SUPPLIED MATERIAL section start

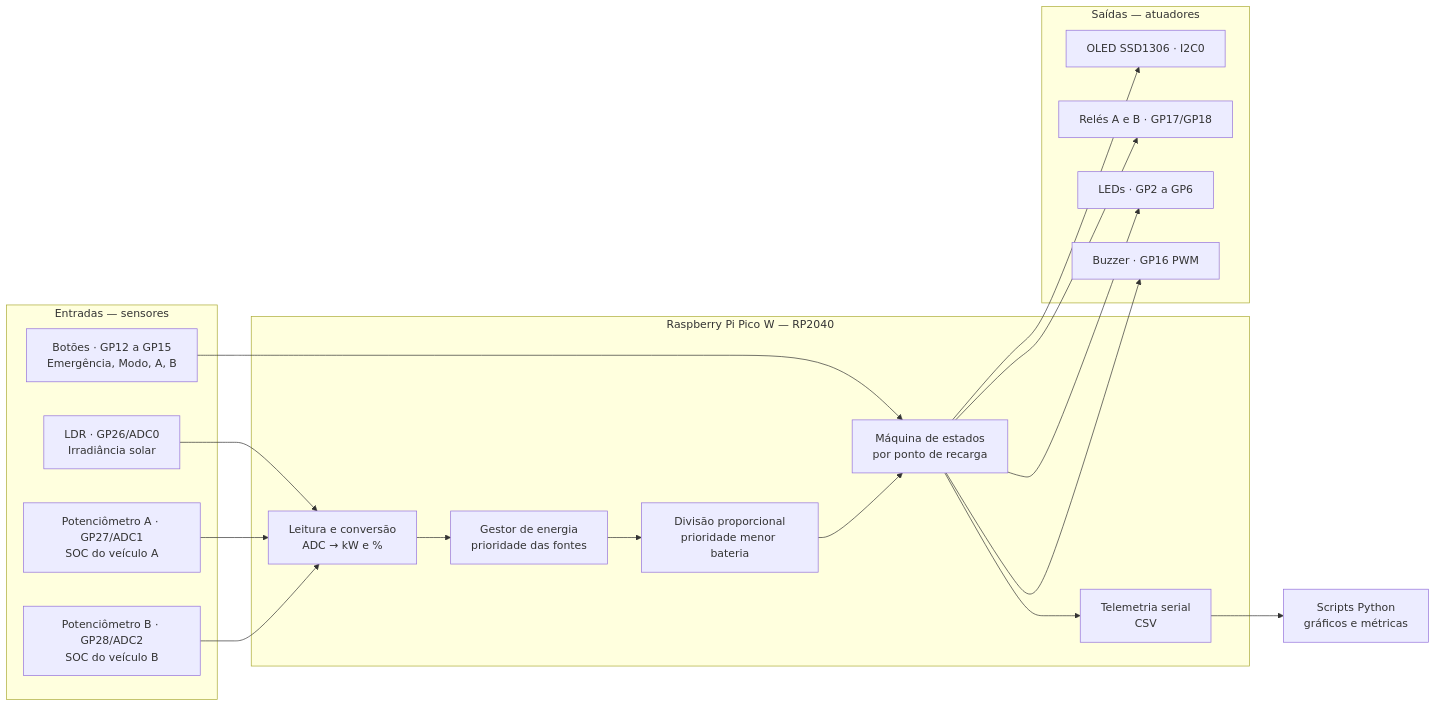
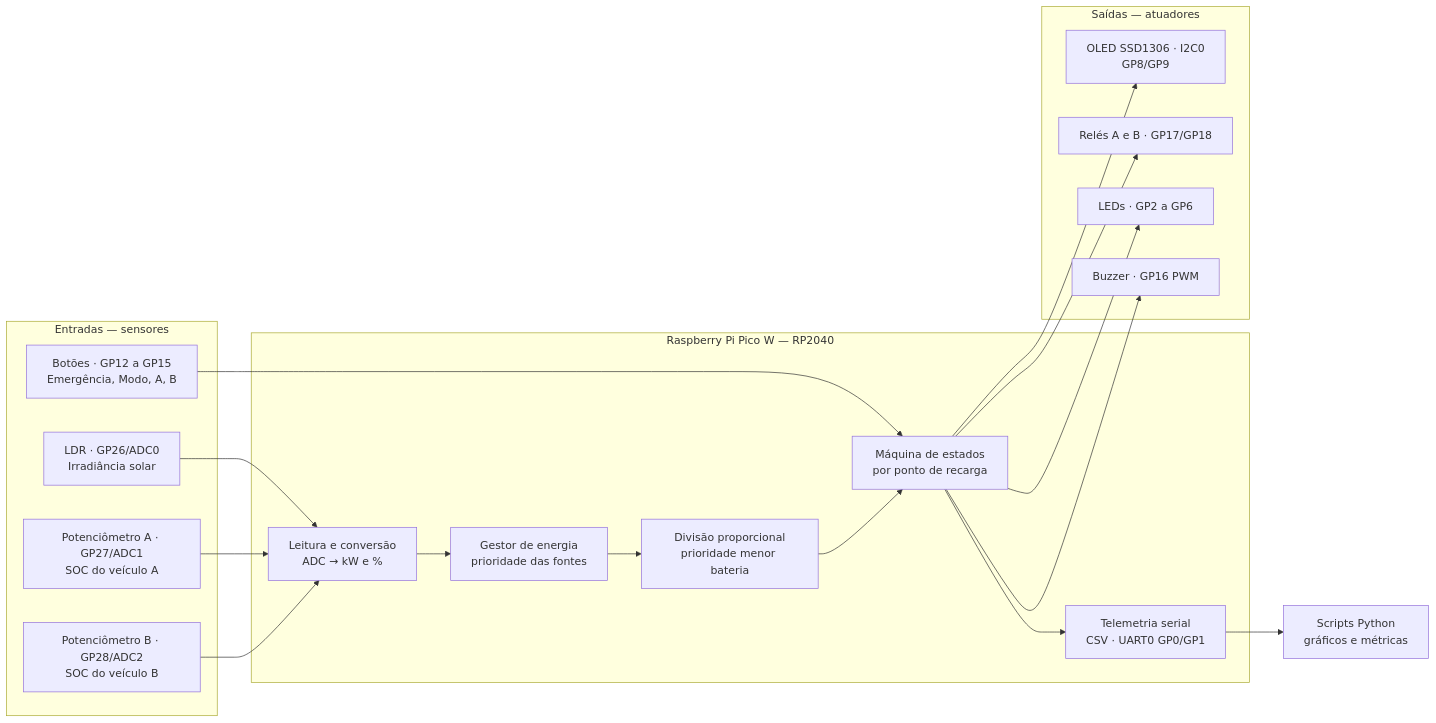
One commit to GustavoBitencourtLopes/sprint4-goodwe-solarflow changed the first of 4 diagrams in docs/arquitetura.md. Above: the diagram before and after it, drawn with Mermaid. The commit also changed other lines of this file, not shown here.

````diff
--- a/docs/arquitetura.md
+++ b/docs/arquitetura.md
@@ -99,31 +111,31 @@
 ```mermaid
 flowchart LR
     subgraph IN["Entradas — sensores"]
         LDR["LDR · GP26/ADC0<br/>Irradiância solar"]
         POTA["Potenciômetro A · GP27/ADC1<br/>SOC do veículo A"]
         POTB["Potenciômetro B · GP28/ADC2<br/>SOC do veículo B"]
         BTN["Botões · GP12 a GP15<br/>Emergência, Modo, A, B"]
     end
     subgraph MCU["Raspberry Pi Pico W — RP2040"]
         LEIT["Leitura e conversão<br/>ADC → kW e %"]
         EMS["Gestor de energia<br/>prioridade das fontes"]
         ALG["Divisão proporcional<br/>prioridade menor bateria"]
         FSM["Máquina de estados<br/>por ponto de recarga"]
-        LOG["Telemetria serial<br/>CSV"]
+        LOG["Telemetria serial<br/>CSV · UART0 GP0/GP1"]
     end
     subgraph OUT["Saídas — atuadores"]
-        OLED["OLED SSD1306 · I2C0"]
+        OLED["OLED SSD1306 · I2C0<br/>GP8/GP9"]
         REL["Relés A e B · GP17/GP18"]
         LEDS["LEDs · GP2 a GP6"]
         BUZ["Buzzer · GP16 PWM"]
     end
     PC["Scripts Python<br/>gráficos e métricas"]
 
     LDR --> LEIT
     POTA --> LEIT
     POTB --> LEIT
     BTN --> FSM
     LEIT --> EMS --> ALG --> FSM
     FSM --> OLED & REL & LEDS & BUZ
     FSM --> LOG --> PC
 ```
````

SUPPLIED MATERIAL section end

*WHAT YOU HAVE TO DO*: Would you set down the entries exactly as given, minus their pictures?

*YOUR RESPONSE*:
One commit to GustavoBitencourtLopes/sprint4-goodwe-solarflow changed the first of 4 diagrams in docs/arquitetura.md. Above: the diagram before and after it, drawn with Mermaid. The commit also changed other lines of this file, not shown here.

````diff
--- a/docs/arquitetura.md
+++ b/docs/arquitetura.md
@@ -99,31 +111,31 @@
 ```mermaid
 flowchart LR
     subgraph IN["Entradas — sensores"]
         LDR["LDR · GP26/ADC0<br/>Irradiância solar"]
         POTA["Potenciômetro A · GP27/ADC1<br/>SOC do veículo A"]
         POTB["Potenciômetro B · GP28/ADC2<br/>SOC do veículo B"]
         BTN["Botões · GP12 a GP15<br/>Emergência, Modo, A, B"]
     end
     subgraph MCU["Raspberry Pi Pico W — RP2040"]
         LEIT["Leitura e conversão<br/>ADC → kW e %"]
         EMS["Gestor de energia<br/>prioridade das fontes"]
         ALG["Divisão proporcional<br/>prioridade menor bateria"]
         FSM["Máquina de estados<br/>por ponto de recarga"]
-        LOG["Telemetria serial<br/>CSV"]
+        LOG["Telemetria serial<br/>CSV · UART0 GP0/GP1"]
     end
     subgraph OUT["Saídas — atuadores"]
-        OLED["OLED SSD1306 · I2C0"]
+        OLED["OLED SSD1306 · I2C0<br/>GP8/GP9"]
         REL["Relés A e B · GP17/GP18"]
         LEDS["LEDs · GP2 a GP6"]
         BUZ["Buzzer · GP16 PWM"]
     end
     PC["Scripts Python<br/>gráficos e métricas"]
 
     LDR --> LEIT
     POTA --> LEIT
     POTB --> LEIT
     BTN --> FSM
     LEIT --> EMS --> ALG --> FSM
     FSM --> OLED & REL & LEDS & BUZ
     FSM --> LOG --> PC
 ```
````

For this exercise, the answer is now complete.